| EXERCISE REQUIREMENTS |
State, as a single number, how many lines in the data below contain "docs".

[Version comparison data]
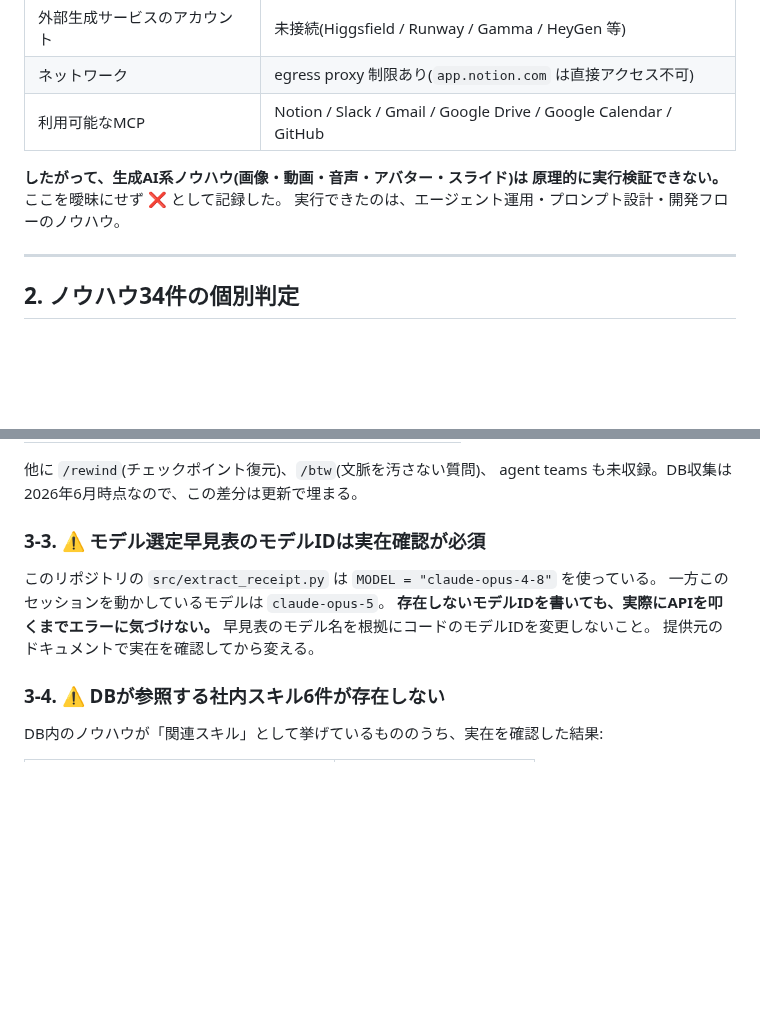
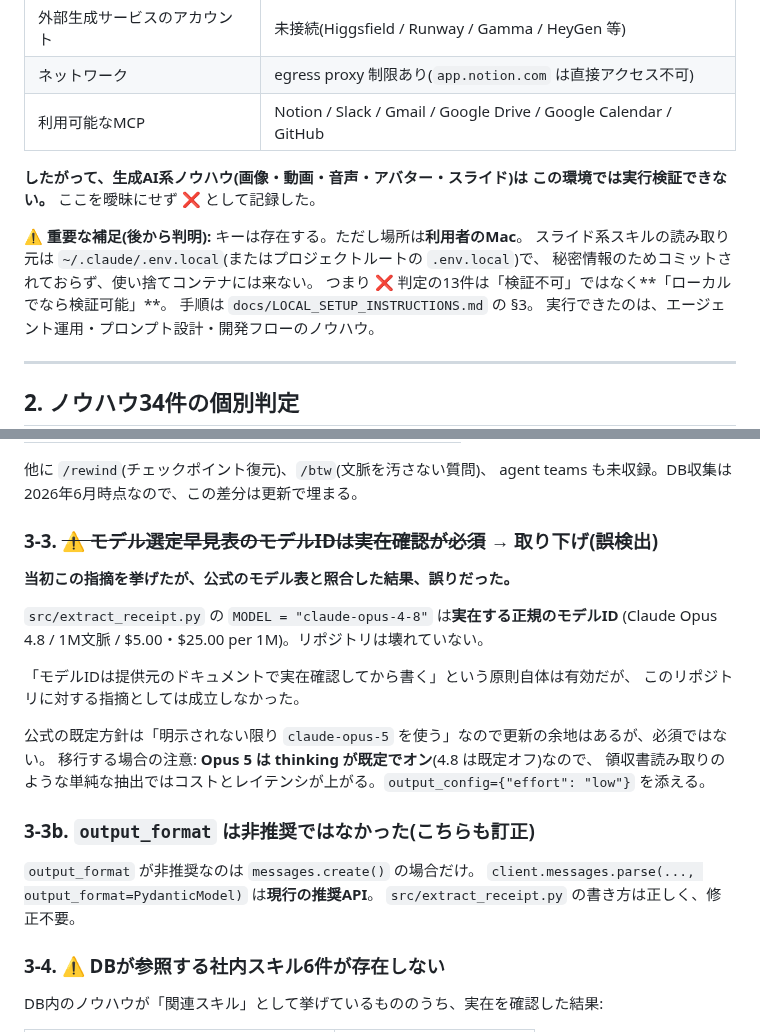
Before and after one commit to y-minami-oss/-, a Markdown page: docs/AI_KNOWHOW_VALIDATION.md, 2 parts joined by grey strips. Rendered like a GitHub page; blank space fills up the shorter version.

Commit message:
検証台帳に訂正2件を反映
- 3-3 を取り下げ。claude-opus-4-8 は実在する正規のモデルID
- 3-3b を追加。output_format の非推奨は messages.create() のみ
- 未検証13件は「検証不可」ではなく「ローカルなら検証可能」。
  キーの所在は ~/.claude/.env.local

Co-Authored-By: Claude Opus 5 <noreply@anthropic.com>
Claude-Session: https://claude.ai/code/session_01Xf28ewNt9fFhjUNicJdM82

```diff
--- a/docs/AI_KNOWHOW_VALIDATION.md
+++ b/docs/AI_KNOWHOW_VALIDATION.md
@@ -30,7 +30,13 @@ Notion「AIインテリジェンス・ナレッジDB」(全108件)を検証し
 | 利用可能なMCP | Notion / Slack / Gmail / Google Drive / Google Calendar / GitHub |
 
 **したがって、生成AI系ノウハウ(画像・動画・音声・アバター・スライド)は
-原理的に実行検証できない。** ここを曖昧にせず ❌ として記録した。
+この環境では実行検証できない。** ここを曖昧にせず ❌ として記録した。
+
+⚠️ **重要な補足(後から判明):** キーは存在する。ただし場所は**利用者のMac**。
+スライド系スキルの読み取り元は `~/.claude/.env.local`(またはプロジェクトルートの `.env.local`)で、
+秘密情報のためコミットされておらず、使い捨てコンテナには来ない。
+つまり ❌ 判定の13件は「検証不可」ではなく**「ローカルでなら検証可能」**。
+手順は `docs/LOCAL_SETUP_INSTRUCTIONS.md` の §3。
 実行できたのは、エージェント運用・プロンプト設計・開発フローのノウハウ。
 
 ---
@@ -157,13 +163,25 @@ DBの手順④は「敵対レビューsubagentを挟む」だけ。全指摘を
 他に `/rewind`(チェックポイント復元)、`/btw`(文脈を汚さない質問)、
 agent teams も未収録。DB収集は2026年6月時点なので、この差分は更新で埋まる。
 
-### 3-3. ⚠️ モデル選定早見表のモデルIDは実在確認が必須
+### 3-3. ~~⚠️ モデル選定早見表のモデルIDは実在確認が必須~~ → **取り下げ(誤検出)**
 
-このリポジトリの `src/extract_receipt.py` は `MODEL = "claude-opus-4-8"` を使っている。
-一方このセッションを動かしているモデルは `claude-opus-5`。
-**存在しないモデルIDを書いても、実際にAPIを叩くまでエラーに気づけない。**
-早見表のモデル名を根拠にコードのモデルIDを変更しないこと。
-提供元のドキュメントで実在を確認してから変える。
+**当初この指摘を挙げたが、公式のモデル表と照合した結果、誤りだった。**
+
+`src/extract_receipt.py` の `MODEL = "claude-opus-4-8"` は**実在する正規のモデルID**
+(Claude Opus 4.8 / 1M文脈 / $5.00・$25.00 per 1M)。リポジトリは壊れていない。
+
+「モデルIDは提供元のドキュメントで実在確認してから書く」という原則自体は有効だが、
+このリポジトリに対する指摘としては成立しなかった。
+
+公式の既定方針は「明示されない限り `claude-opus-5` を使う」なので更新の余地はあるが、必須ではない。
+移行する場合の注意: **Opus 5 は thinking が既定でオン**(4.8 は既定オフ)なので、
+領収書読み取りのような単純な抽出ではコストとレイテンシが上がる。`output_config={"effort": "low"}` を添える。
+
+### 3-3b. `output_format` は非推奨ではなかった(こちらも訂正)
+
+`output_format` が非推奨なのは `messages.create()` の場合だけ。
+`client.messages.parse(..., output_format=PydanticModel)` は**現行の推奨API**。
+`src/extract_receipt.py` の書き方は正しく、修正不要。
 
 ### 3-4. ⚠️ DBが参照する社内スキル6件が存在しない
 
```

| RESPONSE BELOW |
4